The following is a screenshot of an example code that assumes the knowledge of the HASH value and deletes any administrator with a user id value that lies between 1 and 20, inclusive:

Example code that deletes administrators from a CubeCart installation with the ID between 1 and 20.

CSRF and Directory Traversal in CubeCart’s Directory Deletion Functionality

Administrators can create and delete directories, and upload files through the Download Filemanager section in CubeCart, as shown in the below screenshot:

The Filemanage in CubeCart.

The GET request to delete directories is:


In the above URL, NAME is the name of the directory. This functionality is vulnerable to CSRF attacks in the same fashion as the previously mentioned functionality, but it is also vulnerable to directory traversal attacks. The delete GET parameter’s value is not well sanitized, allowing an attacker to traverse across the application, deleting any directory they would like to delete.

The attacker can also delete any directory outside of the web root if the PHP script executes with enough privileges, allowing them to delete important directories in the operating system. For example, let’s assume the directory “test” is in the root of the C drive; c:\test, and that a directory that is created from the Filemanager section is placed in c:\xampp\htdocs\cubecart\files. An attacker will be able to delete the directory by luring a logged in admin to visit a page under the attacker’s control, which contains a script that sends the following GET request:

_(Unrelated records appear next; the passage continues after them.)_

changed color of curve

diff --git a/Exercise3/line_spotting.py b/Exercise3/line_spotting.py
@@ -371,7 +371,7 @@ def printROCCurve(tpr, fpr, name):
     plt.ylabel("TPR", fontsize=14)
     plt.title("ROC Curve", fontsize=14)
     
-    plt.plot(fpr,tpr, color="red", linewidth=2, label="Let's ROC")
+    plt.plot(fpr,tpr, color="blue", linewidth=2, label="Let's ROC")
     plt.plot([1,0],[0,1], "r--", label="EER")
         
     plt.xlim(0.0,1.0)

The above request contains four occurrences of ../, which means that the function should go back to the parent folder of the current directory. The four occurrences then instruct the function to navigate to c:\. Finally, the folder name in the request instruct the function to delete that specific folder.

Again, this attack can be mounted blindly by issuing requests to important folder names, by using a loop that sends those requests in a Javascript code.


CubeCart v6.1.5 is vulnerable to numerous attacks, four of which were explained in this write-up. The following is a summary of the other vulnerabilities that were identified:

  • Limited local file inclusion: Admins can include any file in the “backups” directory,
  • CSRF in file deletion,
  • Reflected XSS against customers in the addressbook,
  • Reflected XSS in the contact us form via POST,
  • Reflected XSS against admins in the reports area,
  • Stored XSS in the Title, Firstname, Lastname fields of users that executes against admins.

The impact of these attacks varies from allowing a complete takeover of customer accounts to possible deletion of directories which are outside the webroot. Therefore readers are encouraged to upgrade their CubeCart installation to the latest version which addresses the above-mentioned vulnerabilities.

Sven Morgenroth

About the Author

Sven Morgenroth - Senior Security Engineer